§ Record extracts
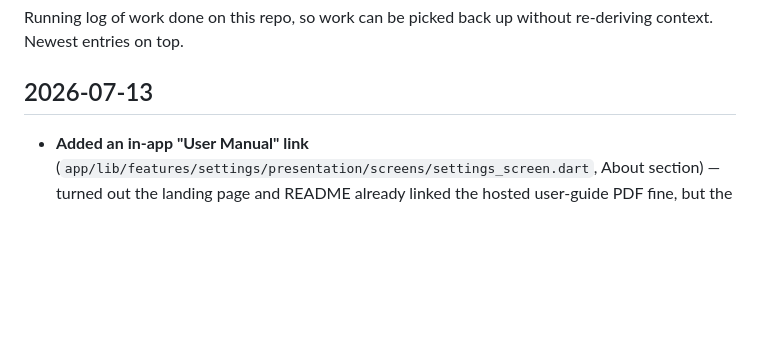
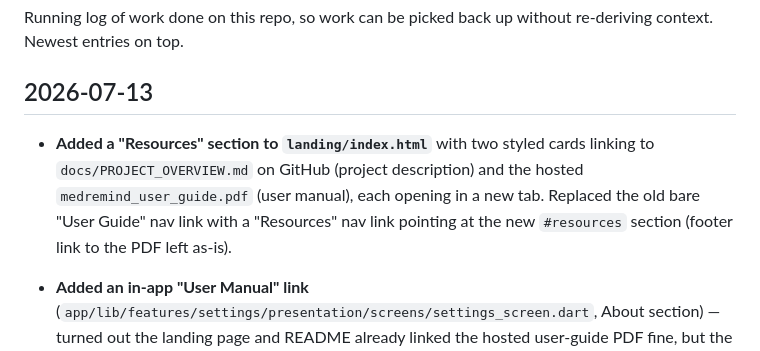
Before and after one commit to TheObsidianEye-ARIF-FOYSAL/Medremind_v2, a Markdown page: PROGRESS.md, the part around the change. Drawn GitHub-style; blank space fills up the shorter version.

Commit message:
landing page 25

```diff
--- a/PROGRESS.md
+++ b/PROGRESS.md
@@ -4,6 +4,13 @@ Running log of work done on this repo, so work can be picked back up without
 re-deriving context. Newest entries on top.
 
 ## 2026-07-13
+
+- **Added a "Resources" section to `landing/index.html`** with two styled
+  cards linking to `docs/PROJECT_OVERVIEW.md` on GitHub (project
+  description) and the hosted `medremind_user_guide.pdf` (user manual),
+  each opening in a new tab. Replaced the old bare "User Guide" nav link
+  with a "Resources" nav link pointing at the new `#resources` section
+  (footer link to the PDF left as-is).
 
 - **Added an in-app "User Manual" link** (`app/lib/features/settings/presentation/screens/settings_screen.dart`,
   About section) — turned out the landing page and README already linked the
```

§ Work item
List, from the entries above, every line in which the word "Added" shows up.

§ Answer to this exercise
+- **Added a "Resources" section to `landing/index.html`** with two styled
 - **Added an in-app "User Manual" link** (`app/lib/features/settings/presentation/screens/settings_screen.dart`,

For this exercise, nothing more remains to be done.